A too-warm fridge is fixable; an inconsistent freezer is not.
Both compartments in the 78892 ran warm. The fresh food section, for instance, exhibited average temperatures of 39.78ºF at the top, 41.53ºF in the middle, and 45.57ºF at the bottom. It’s not outrageously warmer than the desired 37ºF, which should be reachable by turning down the control dial and checking periodically with an external thermometer. In fact, warmer temperatures at the bottom are better for storing produce. The more important fact is that average fluctuation was just 0.22 degrees over time, much steadier than average.

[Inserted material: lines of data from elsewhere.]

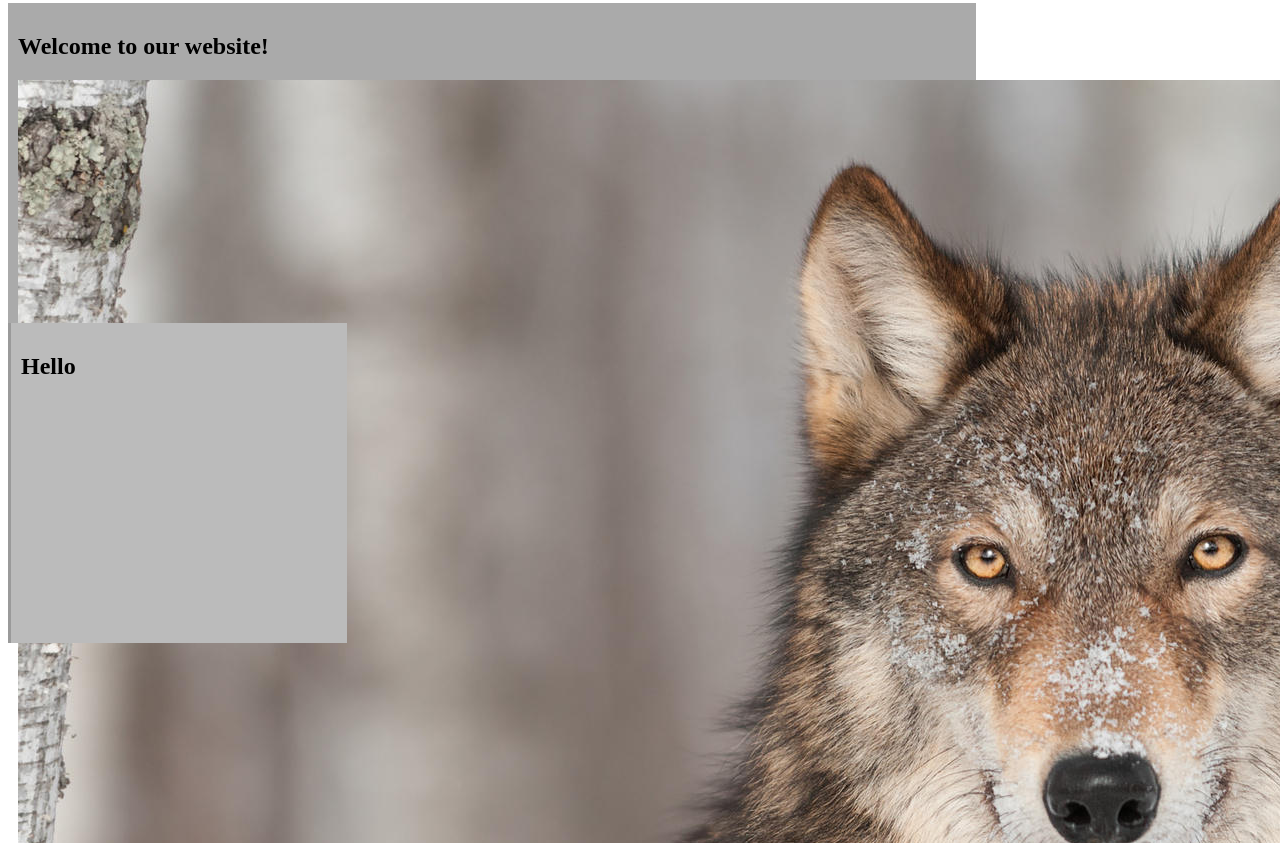
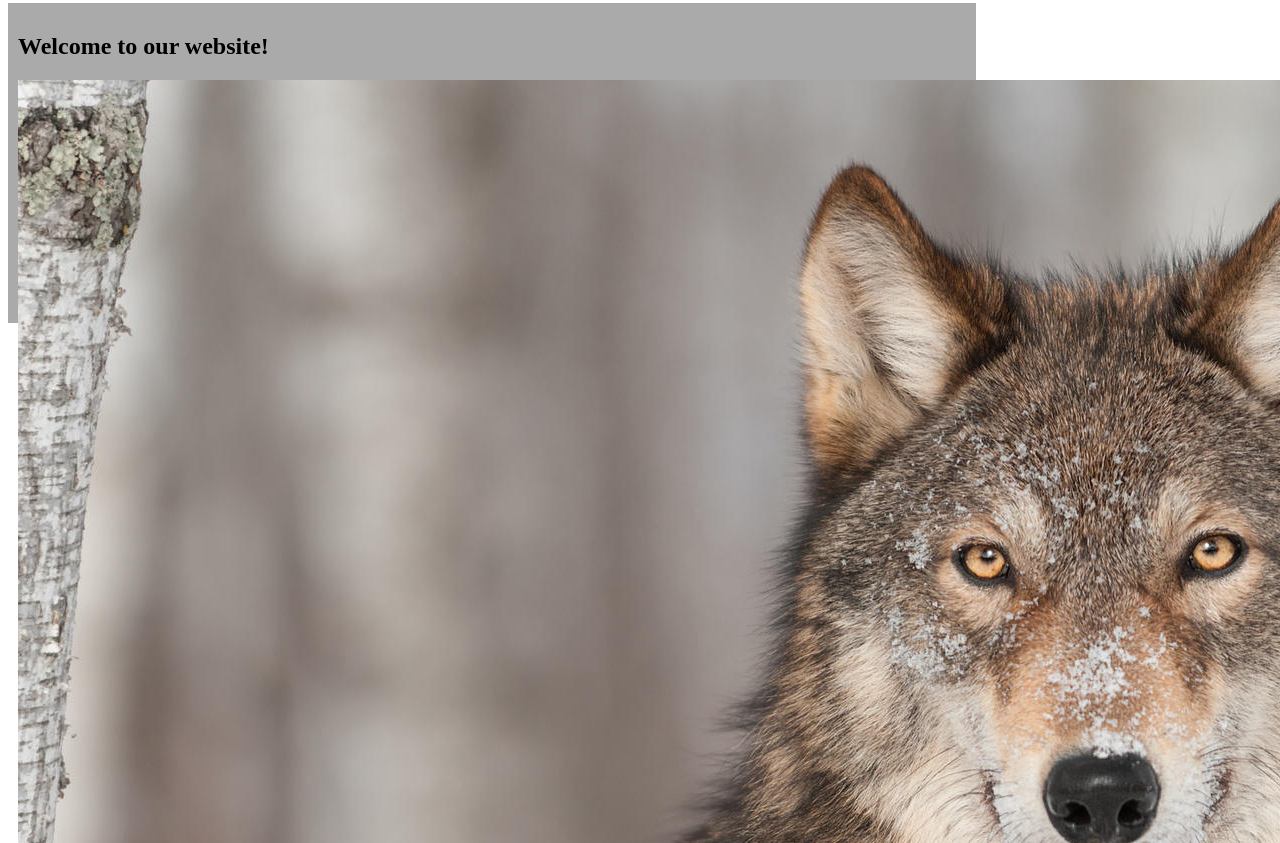
Before and after one commit to YouthD48/CodingSchoolWinter2019, a plain HTML site: page about.html in a window 1280 px wide. Shown: the part 373-1216 px from the top of the page. Drawn offline with Linux system fonts and the light colour scheme.

Commit message:
Update about.html

```diff
--- a/about.html
+++ b/about.html
@@ -48,9 +48,6 @@
       <h3>Samuel</h3>
       <p>Team Leader</p>
     </div>
-   <div class="column right" style="background-color:#bbb;">
-     <h2>Hello</h2>
-    </div>
   </div>
 
 </body>
```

The freezer, on the other hand, flat out failed. This shorter compartment averaged 6.43ºF at the top and an even warmer 8.72ºF at the bottom, far from the ideal 0ºF. The lowest temperature recorded was 1.28ºF, while the warmest—likely to be found at the very end of a defrost cycle—hit 12.73ºF. That’s an 11.45 degree spread, which is simply unacceptable. Throw in the average 2.53 degree fluctuation and you’ve got a truly lousy freezer that’s likely to cause freezer burn. It’s one of the worst we’ve seen.

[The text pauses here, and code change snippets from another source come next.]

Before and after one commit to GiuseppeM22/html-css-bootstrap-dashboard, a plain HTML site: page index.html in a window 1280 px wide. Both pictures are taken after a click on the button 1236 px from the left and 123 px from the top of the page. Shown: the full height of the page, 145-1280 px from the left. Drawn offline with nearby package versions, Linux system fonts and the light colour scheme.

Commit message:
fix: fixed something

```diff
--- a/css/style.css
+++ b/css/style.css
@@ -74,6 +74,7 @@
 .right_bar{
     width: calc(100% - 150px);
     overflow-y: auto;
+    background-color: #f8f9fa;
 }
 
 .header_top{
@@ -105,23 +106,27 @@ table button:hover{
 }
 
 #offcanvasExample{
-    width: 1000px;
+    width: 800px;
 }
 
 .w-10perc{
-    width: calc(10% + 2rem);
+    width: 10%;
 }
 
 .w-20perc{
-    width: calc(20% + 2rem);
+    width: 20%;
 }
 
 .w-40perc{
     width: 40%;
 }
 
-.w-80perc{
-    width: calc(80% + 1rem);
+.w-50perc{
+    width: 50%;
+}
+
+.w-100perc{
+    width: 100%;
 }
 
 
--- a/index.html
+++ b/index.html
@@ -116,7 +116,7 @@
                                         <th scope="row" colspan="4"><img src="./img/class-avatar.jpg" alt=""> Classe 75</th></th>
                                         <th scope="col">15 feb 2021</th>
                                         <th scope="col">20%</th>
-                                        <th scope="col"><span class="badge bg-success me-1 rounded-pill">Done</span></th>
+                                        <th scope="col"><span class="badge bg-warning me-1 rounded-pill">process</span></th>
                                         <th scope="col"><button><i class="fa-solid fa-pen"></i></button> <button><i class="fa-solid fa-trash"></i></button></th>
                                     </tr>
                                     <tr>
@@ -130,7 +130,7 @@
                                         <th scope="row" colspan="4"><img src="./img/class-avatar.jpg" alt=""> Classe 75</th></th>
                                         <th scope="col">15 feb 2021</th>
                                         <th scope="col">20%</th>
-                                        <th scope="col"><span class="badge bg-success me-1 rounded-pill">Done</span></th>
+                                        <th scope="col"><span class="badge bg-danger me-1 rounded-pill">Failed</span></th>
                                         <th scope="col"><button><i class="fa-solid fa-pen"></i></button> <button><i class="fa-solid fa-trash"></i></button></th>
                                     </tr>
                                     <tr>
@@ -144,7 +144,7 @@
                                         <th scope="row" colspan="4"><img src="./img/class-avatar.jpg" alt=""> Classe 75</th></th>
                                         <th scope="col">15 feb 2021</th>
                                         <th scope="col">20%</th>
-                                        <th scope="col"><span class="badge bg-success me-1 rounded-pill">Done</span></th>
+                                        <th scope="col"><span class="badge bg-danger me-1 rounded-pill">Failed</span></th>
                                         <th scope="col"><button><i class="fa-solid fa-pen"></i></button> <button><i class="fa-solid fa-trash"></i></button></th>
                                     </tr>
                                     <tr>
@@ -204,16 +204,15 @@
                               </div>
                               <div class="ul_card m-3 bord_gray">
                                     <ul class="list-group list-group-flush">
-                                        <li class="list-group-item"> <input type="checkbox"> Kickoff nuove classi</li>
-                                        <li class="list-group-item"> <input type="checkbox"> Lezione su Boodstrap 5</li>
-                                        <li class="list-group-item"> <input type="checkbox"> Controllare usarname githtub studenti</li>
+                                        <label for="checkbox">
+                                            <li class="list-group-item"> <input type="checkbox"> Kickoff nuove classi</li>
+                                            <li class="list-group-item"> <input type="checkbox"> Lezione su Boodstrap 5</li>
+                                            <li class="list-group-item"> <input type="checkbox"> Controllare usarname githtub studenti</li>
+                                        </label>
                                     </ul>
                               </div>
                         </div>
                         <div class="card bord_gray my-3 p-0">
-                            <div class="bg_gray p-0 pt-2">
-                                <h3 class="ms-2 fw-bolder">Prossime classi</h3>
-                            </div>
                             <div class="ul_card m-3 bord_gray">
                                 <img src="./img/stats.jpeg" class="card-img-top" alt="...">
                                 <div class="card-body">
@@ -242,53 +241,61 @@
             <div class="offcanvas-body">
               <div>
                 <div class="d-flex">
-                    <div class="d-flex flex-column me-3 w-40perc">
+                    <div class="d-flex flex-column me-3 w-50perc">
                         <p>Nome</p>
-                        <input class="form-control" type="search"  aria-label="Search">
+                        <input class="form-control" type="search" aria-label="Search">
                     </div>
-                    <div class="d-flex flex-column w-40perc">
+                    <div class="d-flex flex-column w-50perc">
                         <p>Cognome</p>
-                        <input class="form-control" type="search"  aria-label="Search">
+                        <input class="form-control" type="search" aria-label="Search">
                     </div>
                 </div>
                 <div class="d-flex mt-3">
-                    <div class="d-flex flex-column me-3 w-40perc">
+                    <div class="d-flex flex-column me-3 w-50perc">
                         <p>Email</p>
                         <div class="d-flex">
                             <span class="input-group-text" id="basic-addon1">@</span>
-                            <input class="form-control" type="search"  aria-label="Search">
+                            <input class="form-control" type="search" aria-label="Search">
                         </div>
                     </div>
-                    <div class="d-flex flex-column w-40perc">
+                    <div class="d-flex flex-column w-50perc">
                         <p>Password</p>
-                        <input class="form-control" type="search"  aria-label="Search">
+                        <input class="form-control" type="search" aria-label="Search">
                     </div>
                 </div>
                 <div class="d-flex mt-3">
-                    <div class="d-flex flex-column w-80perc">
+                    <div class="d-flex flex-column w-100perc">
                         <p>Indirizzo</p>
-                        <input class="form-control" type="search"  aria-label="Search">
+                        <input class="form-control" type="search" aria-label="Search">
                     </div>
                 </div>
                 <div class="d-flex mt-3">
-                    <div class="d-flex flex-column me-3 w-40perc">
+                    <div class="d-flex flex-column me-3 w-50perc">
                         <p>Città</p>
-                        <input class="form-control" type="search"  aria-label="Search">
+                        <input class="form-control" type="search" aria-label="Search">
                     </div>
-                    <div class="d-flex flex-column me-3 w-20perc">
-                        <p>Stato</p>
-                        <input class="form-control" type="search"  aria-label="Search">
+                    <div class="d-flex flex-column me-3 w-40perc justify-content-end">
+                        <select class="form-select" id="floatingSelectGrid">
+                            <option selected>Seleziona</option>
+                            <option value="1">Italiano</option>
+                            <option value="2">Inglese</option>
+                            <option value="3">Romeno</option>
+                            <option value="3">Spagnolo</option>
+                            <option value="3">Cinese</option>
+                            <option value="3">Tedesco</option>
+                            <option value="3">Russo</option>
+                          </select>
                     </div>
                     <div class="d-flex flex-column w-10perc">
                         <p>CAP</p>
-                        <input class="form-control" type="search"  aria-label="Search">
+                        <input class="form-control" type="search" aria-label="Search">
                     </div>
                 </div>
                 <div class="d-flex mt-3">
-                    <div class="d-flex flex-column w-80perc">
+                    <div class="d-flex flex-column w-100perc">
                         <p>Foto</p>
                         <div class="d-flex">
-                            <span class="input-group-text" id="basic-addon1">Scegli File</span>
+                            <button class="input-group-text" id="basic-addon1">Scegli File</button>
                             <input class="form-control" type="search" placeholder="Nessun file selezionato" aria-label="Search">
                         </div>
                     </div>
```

Only slightly under average, which doesn’t really help this fridge.
The crisper drawers managed to pass our moisture retention tests, but just barely. Over the course of four days, our test material lost an acceptable average of 0.21 grams of moisture per hour. Most produce stored here should last long enough for you to enjoy it, but you may want to avoid buying bulk produce at your local farmers market.
Average freezing, satisfactory thawing.
Despite the fairly small freezer size, this Kenmore took one hour and 45 minutes—a fairly standard amount of time—to freeze our room temperature testing materials. This won’t win any awards for freezing performance, but it’s quite acceptable, and is well suited for storing standard bags of frozen vegetables, ice cream, or other household staples.
The Kenmore also managed to retain its cold air with all the skill that we have come to expect from every model that enters our labs. After 36 hours without power, it had thawed to just 28.47ºF, plenty frozen to give your local utility providers time to clear that dead tree and fix the power lines.
Plenty of space for a mid-size top freezer, and great energy savings.
Three shelves, two crispers, and a deli bin are the primary storage units inside the main cavity, with an assortment of four shelves and a dairy bin on the door to supplement. It all adds up to 11.02 cubic feet of usable space, which is surprisingly roomy for a mid-sized top freezer.
The actual freezer, on the other hand, isn’t quite as spacious. Running par for the course, one wire shelf cuts the main cavity into an upper and lower section, with a fair amount of space taken up by the icemaker (and even more if you use the ice cube bucket as intended). Two identical shelves on the freezer door offer a little more storage, but not an overwhelming amount. It totals 3.24 cubic feet, a fairly standard amount for units of this size.
More impressive is the amount of energy required to run this model. Based on a rate of $0.09 kWh, you’ll need a mere $35.33 for annual operation, and that’s with the icemaker running. Spread out over the entire fridge, it translates to 0.08 kWh per usable cubic foot, making this an exceptionally efficient product.
Meet the tester
Logistics Manager & Staff Writer@ReviewedHome
Matthew is a native of Brockton, MA and a graduate of Northeastern, where he earned a degree in English and Theatre. He has also studied at the Gaiety School of Acting in Dublin and spends most of his free time pursuing a performance career in the greater Boston area.
Checking our work.
We use standardized and scientific testing methods to scrutinize every product and provide you with objectively accurate results. If you’ve found different results in your own research, email us and we’ll compare notes. If it looks substantial, we’ll gladly re-test a product to try and reproduce these results. After all, peer reviews are a critical part of any scientific process.Shoot us an email